Today, as an example, let’s draw a parallel with the General Manager (GM) of a professional hockey team that, year after year, fails to achieve its ultimate goal of winning the Stanley Cup. The GM finally comes to the conclusion that if he ever hopes to see his and his players’ names engraved on the Stanley Cup, he’ll have to transform his organization.
Whenever you embark on a transformation of any kind, you need to be clear about why it is necessary. You need a vision – an inspiring, mobilizing, unifying vision. A vision that can be broken down into specific goals achievable through a series of actions.
I should point out that our GM is under a lot of pressure. To make money, you need to win. There have been rumours lately that the team might be sold. The way the organization is managed has to change. Changes need to be made to the team.
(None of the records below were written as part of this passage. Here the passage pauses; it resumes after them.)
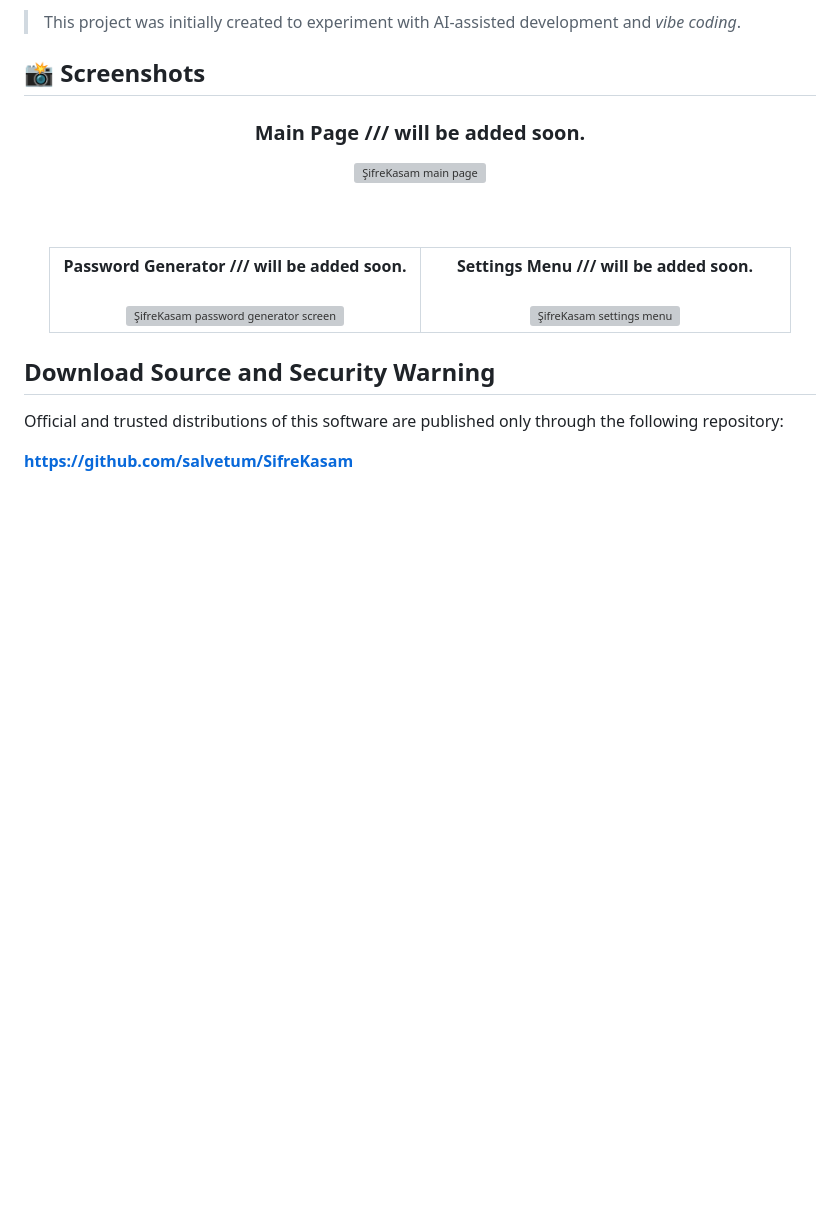
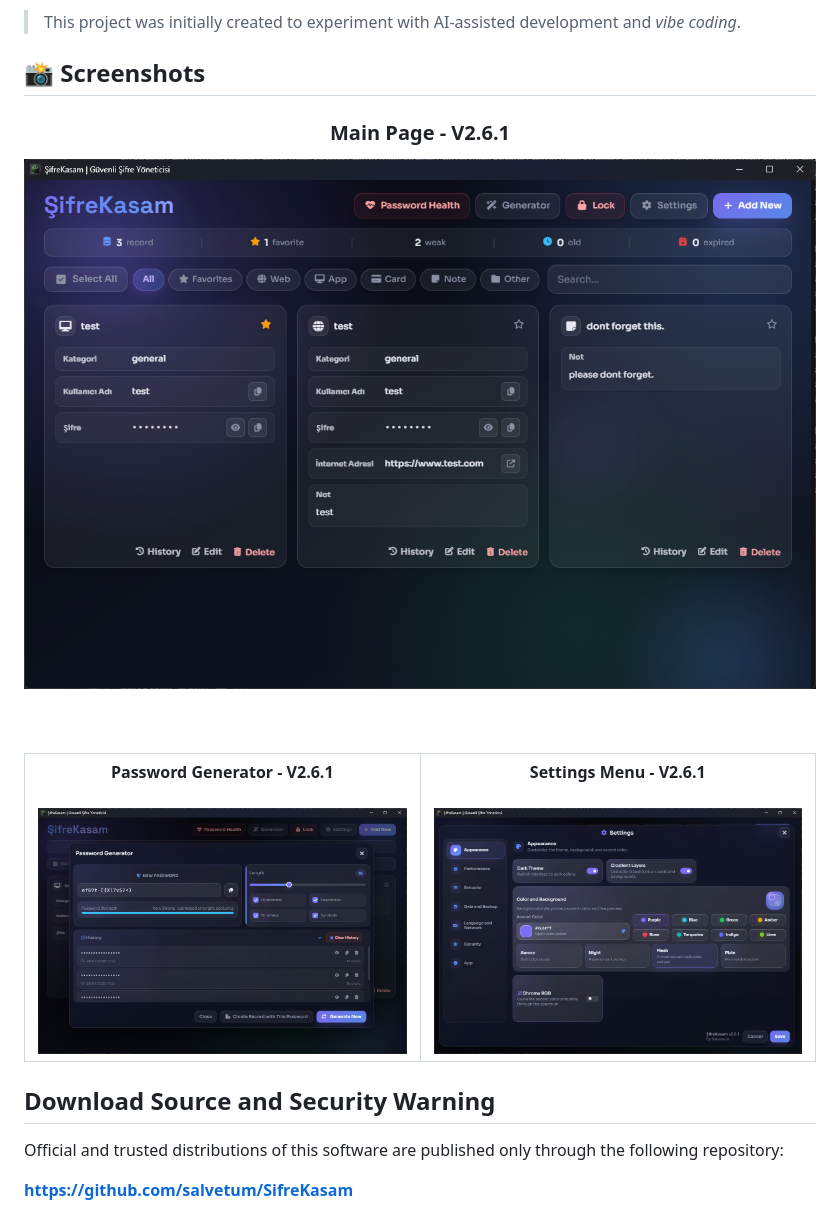
Before and after one commit to salvetum/SifreKasam, a Markdown page: README_EN.md, the part around the change. Drawn GitHub-style; blank space fills up the shorter version; grey boxes are pictures that could not be loaded.

Commit message:
added screenshot's

```diff
--- a/README_EN.md
+++ b/README_EN.md
@@ -42,23 +42,23 @@ Keep your data on your device and protect it using a master password.
 
 <div align="center">
 
-### Main Page /// will be added soon.
+### Main Page - V2.6.1
 
-<img src="." width="850" alt="ŞifreKasam main page">
+<img src="assets/anasayfa_EN.png" width="850" alt="ŞifreKasam main page">
 
 <br><br>
 
 <table>
   <tr>
     <td align="center" width="50%">
-      <strong>Password Generator /// will be added soon.</strong>
+      <strong>Password Generator - V2.6.1</strong>
       <br><br>
-      <img src="." width="420" alt="ŞifreKasam password generator screen">
+      <img src="assets/sifreolusturucu_EN.png" width="420" alt="ŞifreKasam password generator screen">
     </td>
     <td align="center" width="50%">
-      <strong>Settings Menu /// will be added soon.</strong>
+      <strong>Settings Menu - V2.6.1</strong>
       <br><br>
-      <img src="." width="420" alt="ŞifreKasam settings menu">
+      <img src="assets/ayarlar_EN.png" width="420" alt="ŞifreKasam settings menu">
     </td>
   </tr>
 </table>
```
His vision is simple: To be perceived as the most dreaded team in the Stanley Cup playoffs.
His objectives are few but explicit:
If you are looking to get a better grasp on your organization’s transformation, the following blog topics might be of interest to you – and to our GM, for that matter:
"Before undertaking change in your organization, it’s best to be prepared – and overprepared is better than underprepared."1
Having a vision and clear objectives makes it easier to stay focused on your target. Day-to-day operations is one of the factors most likely to knock you off course.
So, make sure you have a firm handle on your capacity to deliver and to integrate. The pace of your transformation should not be dictated just by your capacity to deliver your projects and manage your operations. It should take into account your employees’ capacity to integrate the changes that they will be presented with.
There are often multiple projects at once, so you need to know how to prioritize. Taking on too much at a time often means finishing nothing, because you don’t take the time required to follow up. If you expect new behaviours as a result of your transformation, you have to follow up until they are firmly entrenched!
Alignment with the leaders in your organization is paramount. They are the ones closest to the employees. Make sure you have cast your people in roles that are aligned with the transformation of your company, at every level: management and employees.
Our GM certainly has a whole host of internal projects to complete. Given the financial challenges he faces, tight management of his operations is undoubtedly a daily priority for him.
Together with his executive committee, he will need to sort out what belongs to operations and what will allow him to change his organization to achieve his ultimate goal. It’s probably not just a matter of changing the players or the coach!
Remember, transforming an organization requires a change in management style. Most notable, “finger pointing" culture has to go.
Some changes to the team will probably be needed. More importantly, behaviours and methods will need to change to ensure that the transformation succeeds. For instance, team members who make unconstructive comments will be asked to rephrase. Late arrival to practice and meetings will no longer be tolerated. Practice sessions will need to be reorganized. Off-ice team building sessions will need to be added to work on the team’s mindset. And so on.
Obviously, our GM can’t deal with all this at the same time. He will need to establish monitoring and decision-making mechanisms. He and his management team will need to set priorities and then communicate and track them.
He will probably want to look to the following blog topics for ideas to help him stay the course:
“Every employee needs to know how they add value to the organization.”2
On-the-ground experience confirms that a large number of transformations are failures or semi-failures because of a failure to remove the obstacles to engagement.
Our GM will never see his name on the Stanley Cup unless he can get his coaches and players to engage. To achieve that, though, he will need to let all those great people know what is expected of them.
He has to be clear about what he expects from his coaches. He has to be clear about each player’s contribution to the quest for the Stanley Cup. It’s not just about the rink. Behaviour in the locker room needs to change! And everyone has a role to play!
He will need practical tools to mobilize his players and coaches. He would find some in the blog articles on the following topics:
To help you take the next step, take a look at the questionnaire from our book Dare to Transform Your Business: Seven Keys to Clarify Your Roadmap. It will help you assess where your organization and your employees stand with respect to the challenges of executing your organization’s transformation. To succeed in your transformation, you will have to identify and manage all the challenges it presents.
Completing the questionnaire helped our GM realize that there were likely more challenges than he had initially thought. He decided to keep an eye out for the next Aplus blog posts for more tips.
Let’s bet that his name ends up on the Stanley Cup, alongside the name of his team! The stars are now aligned!
What about you? Do you have a well laid out roadmap? Follow us to discover analytical tools that will support the success of your transformation.
Director and Senior Consultant